**Task requirements**
In the entries below, find each line where the word "button" appears and give only the total count of such lines.
[Task inputs — start]
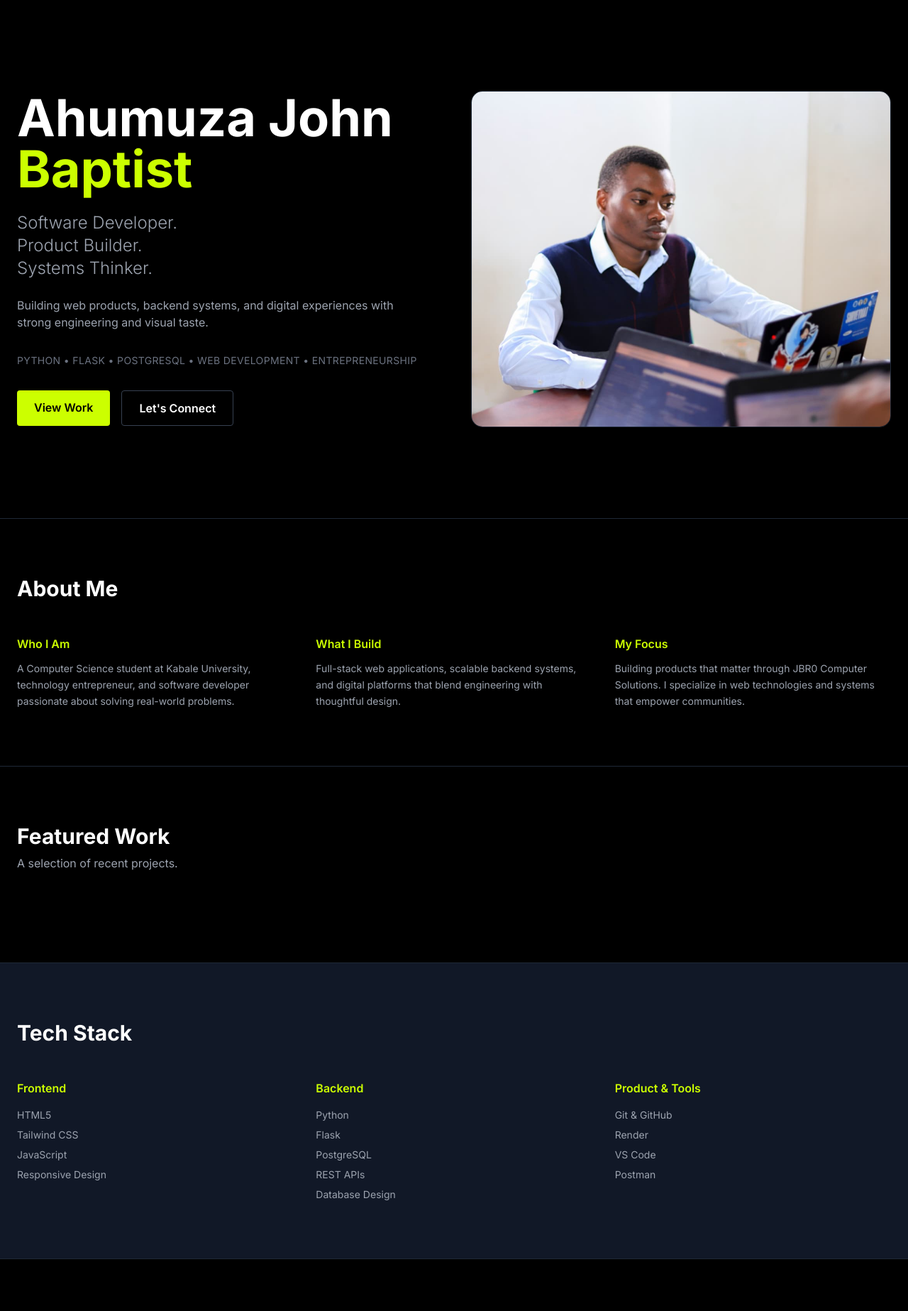
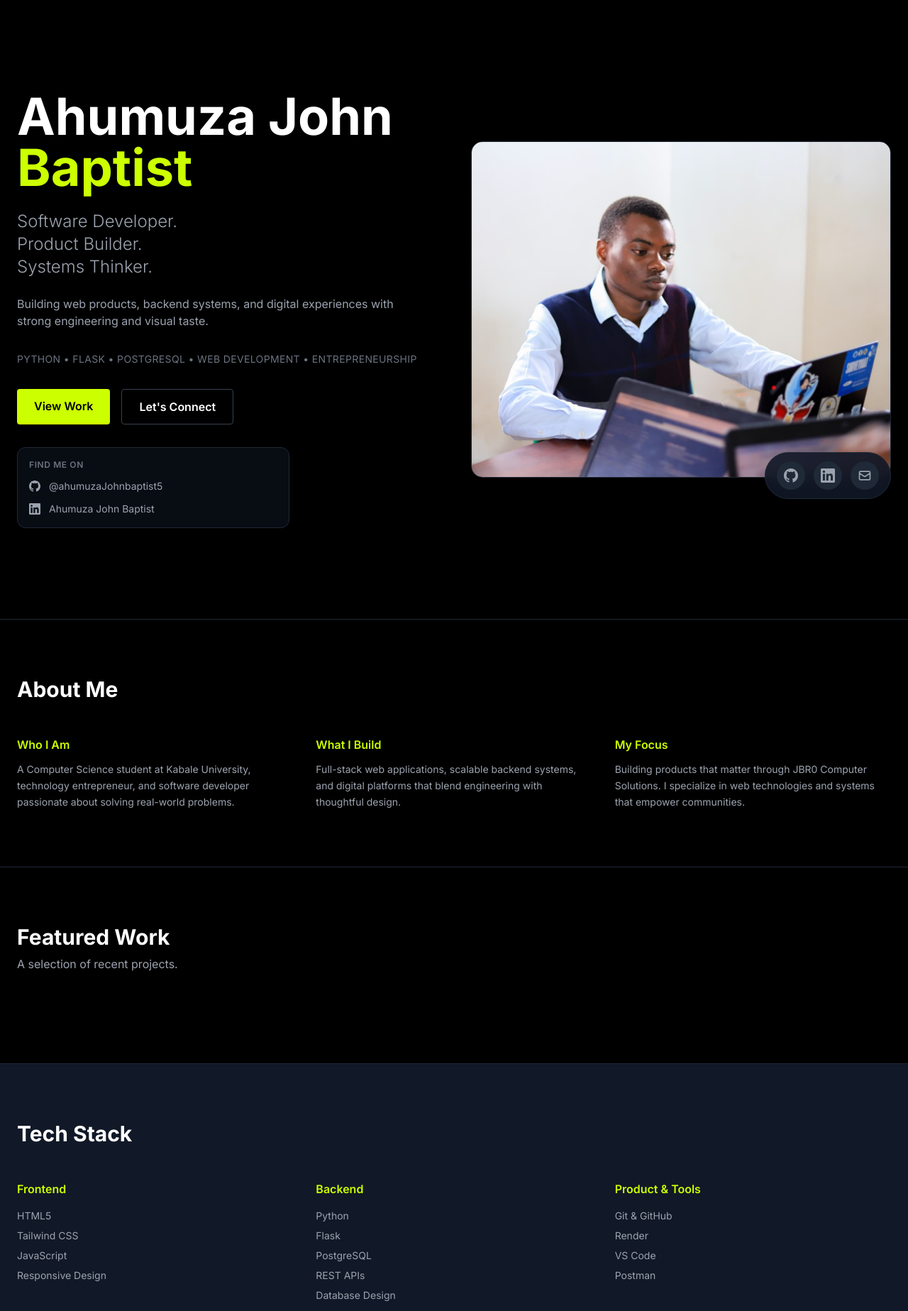
Before and after one commit to ahumuzaJohnbaptist5/Portfolio-, a Flask app: page / in a window 1280 px wide. Shown: the part 73-1920 px from the top of the page at 71% size. Run offline with Flask 3, Linux system fonts and the light colour scheme; data that the repository does not hold is empty; some libraries are stand-ins or nearby versions.

Commit message:
adding socials

```diff
--- a/templates/base.html
+++ b/templates/base.html
@@ -58,17 +58,49 @@
         {% block content %}{% endblock %}
     </main>
 
-    <!-- Footer -->
-    <footer class="border-t border-gray-800 mt-20">
-        <div class="max-w-7xl mx-auto px-6 py-8 flex flex-col md:flex-row justify-between items-center gap-4">
-            <p class="text-sm text-gray-500">© 2026 Ahumuza John Baptist</p>
-            <div class="flex space-x-6">
-                <a href="https://github.com/ahumuzaJohnbaptist5" target="_blank" class="text-sm text-gray-500 hover:text-white">GitHub</a>
-                <a href="https://linkedin.com/in/yourprofile" target="_blank" class="text-sm text-gray-500 hover:text-white">LinkedIn</a>
-                <a href="mailto:your.email@example.com" class="text-sm text-gray-500 hover:text-white">Email</a>
+      <!-- Terminal-Style Footer -->
+    <footer class="border-t border-gray-800 mt-20 bg-black">
+        <div class="max-w-7xl mx-auto px-6 py-12">
+            <div class="grid md:grid-cols-2 gap-8 mb-8">
+                <div>
+                    <p class="text-gray-500 text-sm mb-2 font-mono">$ whoami</p>
+                    <p class="text-white font-mono text-sm">> Ahumuza John Baptist</p>
+                    <p class="text-gray-400 font-mono text-sm">> Computer Scientist | Entrepreneur</p>
+                    <p class="text-gray-400 font-mono text-sm">> Building digital solutions in Uganda</p>
+                </div>
+                <div>
+                    <p class="text-gray-500 text-sm mb-2 font-mono">$ connect --all</p>
+                    <div class="space-y-1 font-mono text-sm">
+                        <a href="https://github.com/ahumuzaJohnbaptist5" target="_blank" class="block text-accent hover:underline">github.com/ahumuzaJohnbaptist5</a>
+                        <a href="https://linkedin.com/in/yourprofile" target="_blank" class="block text-[#0077b5] hover:underline">linkedin.com/in/yourprofile</a>
+                        <a href="mailto:your.email@example.com" class="block text-gray-300 hover:underline">your.email@example.com</a>
+                    </div>
+                </div>
+            </div>
+            <div class="border-t border-gray-800 pt-8 flex flex-col md:flex-row justify-between items-center gap-4">
+                <p class="text-xs text-gray-600 font-mono">© 2026 Ahumuza John Baptist. All rights reserved.</p>
+                <p class="text-xs text-gray-700 font-mono">Built with Flask + PostgreSQL + Tailwind</p>
             </div>
         </div>
     </footer>
+
+    <!-- Floating Social Dock -->
+    <div class="fixed bottom-6 right-6 z-50 hidden md:flex">
+        <div class="bg-gray-900/90 backdrop-blur-md border border-gray-800 rounded-full px-4 py-3 shadow-2xl flex items-center gap-3 hover:scale-105 transition-transform duration-300">
+            <a href="https://github.com/ahumuzaJohnbaptist5" target="_blank" class="group relative flex items-center justify-center w-10 h-10 rounded-full bg-gray-800 hover:bg-white text-gray-400 hover:text-black transition-all duration-300">
+                <svg class="w-5 h-5" fill="currentColor" viewBox="0 0 24 24"><path d="M12 0c-6.626 0-12 5.373-12 12 0 5.302 3.438 9.8 8.207 11.387.599.111.793-.261.793-.577v-2.234c-3.338.726-4.033-1.416-4.033-1.416-.546-1.387-1.333-1.756-1.333-1.756-1.089-.745.083-.729.083-.729 1.205.084 1.839 1.237 1.839 1.237 1.07 1.834 2.807 1.304 3.492.997.107-.775.418-1.305.762-1.604-2.665-.305-5.467-1.334-5.467-5.931 0-1.311.469-2.381 1.236-3.221-.124-.303-.535-1.524.117-3.176 0 0 1.008-.322 3.301 1.23.957-.266 1.983-.399 3.003-.404 1.02.005 2.047.138 3.006.404 2.291-1.552 3.297-1.23 3.297-1.23.653 1.653.242 2.874.118 3.176.77.84 1.235 1.911 1.235 3.221 0 4.609-2.807 5.624-5.479 5.921.43.372.823 1.102.823 2.222v3.293c0 .319.192.694.801.576 4.765-1.589 8.199-6.086 8.199-11.386 0-6.627-5.373-12-12-12z"/></svg>
+                <span class="absolute -top-10 left-1/2 transform -translate-x-1/2 bg-white text-black text-xs font-semibold px-2 py-1 rounded opacity-0 group-hover:opacity-100 transition-opacity whitespace-nowrap">GitHub</span>
+            </a>
+            <a href="https://linkedin.com/in/yourprofile" target="_blank" class="group relative flex items-center justify-center w-10 h-10 rounded-full bg-gray-800 hover:bg-[#0077b5] text-gray-400 hover:text-white transition-all duration-300">
+                <svg class="w-5 h-5" fill="currentColor" viewBox="0 0 24 24"><path d="M20.447 20.452h-3.554v-5.569c0-1.328-.027-3.037-1.852-3.037-1.853 0-2.136 1.445-2.136 2.939v5.667H9.351V9h3.414v1.561h.046c.477-.9 1.637-1.85 3.37-1.85 3.601 0 4.267 2.37 4.267 5.455v6.286zM5.337 7.433c-1.144 0-2.063-.926-2.063-2.065 0-1.138.92-2.063 2.063-2.063 1.14 0 2.064.925 2.064 2.063 0 1.139-.925 2.065-2.064 2.065zm1.782 13.019H3.555V9h3.564v11.452zM22.225 0H1.771C.792 0 0 .774 0 1.729v20.542C0 23.227.792 24 1.771 24h20.451C23.2 24 24 23.227 24 22.271V1.729C24 .774 23.2 0 22.222 0h.003z"/></svg>
+                <span class="absolute -top-10 left-1/2 transform -translate-x-1/2 bg-white text-black text-xs font-semibold px-2 py-1 rounded opacity-0 group-hover:opacity-100 transition-opacity whitespace-nowrap">LinkedIn</span>
+            </a>
+            <a href="mailto:your.email@example.com" class="group relative flex items-center justify-center w-10 h-10 rounded-full bg-gray-800 hover:bg-accent text-gray-400 hover:text-black transition-all duration-300">
+                <svg class="w-5 h-5" fill="none" stroke="currentColor" viewBox="0 0 24 24"><path stroke-linecap="round" stroke-linejoin="round" stroke-width="2" d="M3 8l7.89 5.26a2 2 0 002.22 0L21 8M5 19h14a2 2 0 002-2V7a2 2 0 00-2-2H5a2 2 0 00-2 2v10a2 2 0 002 2z"/></svg>
+                <span class="absolute -top-10 left-1/2 transform -translate-x-1/2 bg-white text-black text-xs font-semibold px-2 py-1 rounded opacity-0 group-hover:opacity-100 transition-opacity whitespace-nowrap">Email</span>
+            </a>
+        </div>
+    </div>
 
     <script>
         const mobileBtn = document.getElementById('mobile-menu-btn');
@@ -82,3 +114,5 @@
 
 </body>
 </html>
+</body>
+</html>
--- a/templates/index.html
+++ b/templates/index.html
@@ -30,7 +30,7 @@
                     PYTHON • FLASK • POSTGRESQL • WEB DEVELOPMENT • ENTREPRENEURSHIP
                 </p>
 
-                <div class="flex flex-wrap gap-4 justify-center md:justify-start">
+                <div class="flex flex-wrap gap-4 justify-center md:justify-start mb-8">
                     <a href="#work" class="px-6 py-3 bg-accent text-black font-semibold rounded hover:bg-accent/90 transition">
                         View Work
                     </a>
@@ -38,15 +38,27 @@
                         Let's Connect
                     </a>
                 </div>
+
+                <!-- UNIQUE CONNECT CARD -->
+                <div class="p-4 bg-gray-900/50 border border-gray-800 rounded-xl max-w-sm mx-auto md:mx-0 backdrop-blur-sm">
+                    <p class="text-xs text-gray-500 mb-3 uppercase tracking-wider font-semibold">Find me on</p>
+                    <div class="flex flex-col gap-3 text-sm">
+                        <a href="https://github.com/ahumuzaJohnbaptist5" target="_blank" class="flex items-center gap-3 text-gray-400 hover:text-accent transition group">
+                            <svg class="w-4 h-4" fill="currentColor" viewBox="0 0 24 24"><path d="M12 0c-6.626 0-12 5.373-12 12 0 5.302 3.438 9.8 8.207 11.387.599.111.793-.261.793-.577v-2.234c-3.338.726-4.033-1.416-4.033-1.416-.546-1.387-1.333-1.756-1.333-1.756-1.089-.745.083-.729.083-.729 1.205.084 1.839 1.237 1.839 1.237 1.07 1.834 2.807 1.304 3.492.997.107-.775.418-1.305.762-1.604-2.665-.305-5.467-1.334-5.467-5.931 0-1.311.469-2.381 1.236-3.221-.124-.303-.535-1.524.117-3.176 0 0 1.008-.322 3.301 1.23.957-.266 1.983-.399 3.003-.404 1.02.005 2.047.138 3.006.404 2.291-1.552 3.297-1.23 3.297-1.23.653 1.653.242 2.874.118 3.176.77.84 1.235 1.911 1.235 3.221 0 4.609-2.807 5.624-5.479 5.921.43.372.823 1.102.823 2.222v3.293c0 .319.192.694.801.576 4.765-1.589 8.199-6.086 8.199-11.386 0-6.627-5.373-12-12-12z"/></svg>
+                            <span class="group-hover:text-white transition">@ahumuzaJohnbaptist5</span>
+                        </a>
+                        <a href="https://linkedin.com/in/yourprofile" target="_blank" class="flex items-center gap-3 text-gray-400 hover:text-[#0077b5] transition group">
+                            <svg class="w-4 h-4" fill="currentColor" viewBox="0 0 24 24"><path d="M20.447 20.452h-3.554v-5.569c0-1.328-.027-3.037-1.852-3.037-1.853 0-2.136 1.445-2.136 2.939v5.667H9.351V9h3.414v1.561h.046c.477-.9 1.637-1.85 3.37-1.85 3.601 0 4.267 2.37 4.267 5.455v6.286zM5.337 7.433c-1.144 0-2.063-.926-2.063-2.065 0-1.138.92-2.063 2.063-2.063 1.14 0 2.064.925 2.064 2.063 0 1.139-.925 2.065-2.064 2.065zm1.782 13.019H3.555V9h3.564v11.452zM22.225 0H1.771C.792 0 0 .774 0 1.729v20.542C0 23.227.792 24 1.771 24h20.451C23.2 24 24 23.227 24 22.271V1.729C24 .774 23.2 0 22.222 0h.003z"/></svg>
+                            <span class="group-hover:text-white transition">Ahumuza John Baptist</span>
+                        </a>
+                    </div>
+                </div>
             </div>
 
             <!-- Right Content - Headshot (Full width on mobile) -->
             <div class="flex-1 w-full -mx-6 md:mx-0">
                 <div class="relative w-full">
-                    <!-- Glow effect (only visible on desktop) -->
                     <div class="absolute inset-0 bg-accent/10 rounded-none md:rounded-2xl transform rotate-0 md:rotate-3 blur-lg hidden md:block"></div>
-
-                    <!-- Image stretches to edges on mobile, rounded on desktop -->
                     <img src="{{ url_for('static', filename='images/gallery/headshot.jpeg') }}"
                          alt="Ahumuza John Baptist"
                          class="relative w-full h-auto object-cover rounded-none md:rounded-2xl shadow-2xl border-0 md:border border-gray-800">
@@ -61,27 +73,18 @@
 <section id="about" class="py-20 border-t border-gray-800">
     <div class="max-w-7xl mx-auto px-6">
         <h2 class="text-3xl font-bold mb-12">About Me</h2>
-
         <div class="grid md:grid-cols-3 gap-8">
             <div>
                 <h3 class="text-accent font-semibold mb-3">Who I Am</h3>
-                <p class="text-gray-400 leading-relaxed text-sm">
-                    A Computer Science student at Kabale University, technology entrepreneur, and software developer passionate about solving real-world problems.
-                </p>
+                <p class="text-gray-400 leading-relaxed text-sm">A Computer Science student at Kabale University, technology entrepreneur, and software developer passionate about solving real-world problems.</p>
             </div>
-
             <div>
                 <h3 class="text-accent font-semibold mb-3">What I Build</h3>
-                <p class="text-gray-400 leading-relaxed text-sm">
-                    Full-stack web applications, scalable backend systems, and digital platforms that blend engineering with thoughtful design.
-                </p>
+                <p class="text-gray-400 leading-relaxed text-sm">Full-stack web applications, scalable backend systems, and digital platforms that blend engineering with thoughtful design.</p>
             </div>
-
             <div>
                 <h3 class="text-accent font-semibold mb-3">My Focus</h3>
-                <p class="text-gray-400 leading-relaxed text-sm">
-                    Building products that matter through JBR0 Computer Solutions. I specialize in web technologies and systems that empower communities.
-                </p>
+                <p class="text-gray-400 leading-relaxed text-sm">Building products that matter through JBR0 Computer Solutions. I specialize in web technologies and systems that empower communities.</p>
             </div>
         </div>
     </div>
@@ -92,7 +95,6 @@
     <div class="max-w-7xl mx-auto px-6">
         <h2 class="text-3xl font-bold mb-2">Featured Work</h2>
         <p class="text-gray-400 mb-12">A selection of recent projects.</p>
-
         <div class="space-y-12">
             {% for project in projects %}
             <div class="group">
@@ -106,15 +108,12 @@
                         {% endif %}
                     </div>
                 </div>
-
                 <p class="text-gray-400 mb-4 max-w-3xl">{{ project.description }}</p>
-
                 <div class="flex flex-wrap gap-3 mb-4">
                     {% for tech in project.technologies.split(',')[:4] %}
                     <span class="text-xs text-gray-500">{{ tech.strip() }}</span>
                     {% endfor %}
                 </div>
-
                 <div class="flex gap-4">
                     {% if project.github_link %}
                     <a href="{{ project.github_link }}" target="_blank" class="text-sm text-accent hover:underline">GitHub →</a>
@@ -133,37 +132,18 @@
 <section id="stack" class="py-20 border-t border-gray-800 bg-gray-900">
     <div class="max-w-7xl mx-auto px-6">
         <h2 class="text-3xl font-bold mb-12">Tech Stack</h2>
-
         <div class="grid md:grid-cols-3 gap-8">
             <div>
                 <h3 class="text-accent font-semibold mb-4">Frontend</h3>
-                <ul class="space-y-2 text-sm text-gray-400">
-                    <li>HTML5</li>
-                    <li>Tailwind CSS</li>
-                    <li>JavaScript</li>
-                    <li>Responsive Design</li>
-                </ul>
+                <ul class="space-y-2 text-sm text-gray-400"><li>HTML5</li><li>Tailwind CSS</li><li>JavaScript</li><li>Responsive Design</li></ul>
             </div>
-
             <div>
                 <h3 class="text-accent font-semibold mb-4">Backend</h3>
-                <ul class="space-y-2 text-sm text-gray-400">
-                    <li>Python</li>
-                    <li>Flask</li>
-                    <li>PostgreSQL</li>
-                    <li>REST APIs</li>
-                    <li>Database Design</li>
-                </ul>
+                <ul class="space-y-2 text-sm text-gray-400"><li>Python</li><li>Flask</li><li>PostgreSQL</li><li>REST APIs</li><li>Database Design</li></ul>
             </div>
-
             <div>
                 <h3 class="text-accent font-semibold mb-4">Product & Tools</h3>
-                <ul class="space-y-2 text-sm text-gray-400">
-                    <li>Git & GitHub</li>
-                    <li>Render</li>
-                    <li>VS Code</li>
-                    <li>Postman</li>
-                </ul>
+                <ul class="space-y-2 text-sm text-gray-400"><li>Git & GitHub</li><li>Render</li><li>VS Code</li><li>Postman</li></ul>
             </div>
         </div>
     </div>
@@ -173,30 +153,13 @@
 <section id="contact" class="py-20 border-t border-gray-800">
     <div class="max-w-2xl mx-auto px-6">
         <h2 class="text-3xl font-bold mb-4">Let's Work Together</h2>
-        <p class="text-gray-400 mb-8">
-            Have a project in mind? I'd love to hear from you.
-        </p>
-
+        <p class="text-gray-400 mb-8">Have a project in mind? I'd love to hear from you.</p>
         <form action="{{ url_for('main.contact_submit') }}" method="POST" class="space-y-4">
-            <div>
-                <input type="text" name="name" required placeholder="Your Name"
-                    class="w-full px-4 py-3 bg-black border border-gray-800 rounded focus:outline-none focus:border-accent text-white text-sm">
-            </div>
-            <div>
-                <input type="email" name="email" required placeholder="Your Email"
-                    class="w-full px-4 py-3 bg-black border border-gray-800 rounded focus:outline-none focus:border-accent text-white text-sm">
-            </div>
-            <div>
-                <input type="text" name="subject" placeholder="Subject"
-                    class="w-full px-4 py-3 bg-black border border-gray-800 rounded focus:outline-none focus:border-accent text-white text-sm">
-            </div>
-            <div>
-                <textarea name="message" rows="5" required placeholder="Your Message"
-                    class="w-full px-4 py-3 bg-black border border-gray-800 rounded focus:outline-none focus:border-accent text-white text-sm resize-none"></textarea>
-            </div>
-            <button type="submit" class="px-6 py-3 bg-accent text-black font-semibold rounded hover:bg-accent/90 transition">
-                Send Message
-            </button>
+            <div><input type="text" name="name" required placeholder="Your Name" class="w-full px-4 py-3 bg-black border border-gray-800 rounded focus:outline-none focus:border-accent text-white text-sm"></div>
+            <div><input type="email" name="email" required placeholder="Your Email" class="w-full px-4 py-3 bg-black border border-gray-800 rounded focus:outline-none focus:border-accent text-white text-sm"></div>
+            <div><input type="text" name="subject" placeholder="Subject" class="w-full px-4 py-3 bg-black border border-gray-800 rounded focus:outline-none focus:border-accent text-white text-sm"></div>
+            <div><textarea name="message" rows="5" required placeholder="Your Message" class="w-full px-4 py-3 bg-black border border-gray-800 rounded focus:outline-none focus:border-accent text-white text-sm resize-none"></textarea></div>
+            <button type="submit" class="px-6 py-3 bg-accent text-black font-semibold rounded hover:bg-accent/90 transition">Send Message</button>
         </form>
     </div>
 </section>
```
[Task inputs — finish]
**Solution for this exercise**
3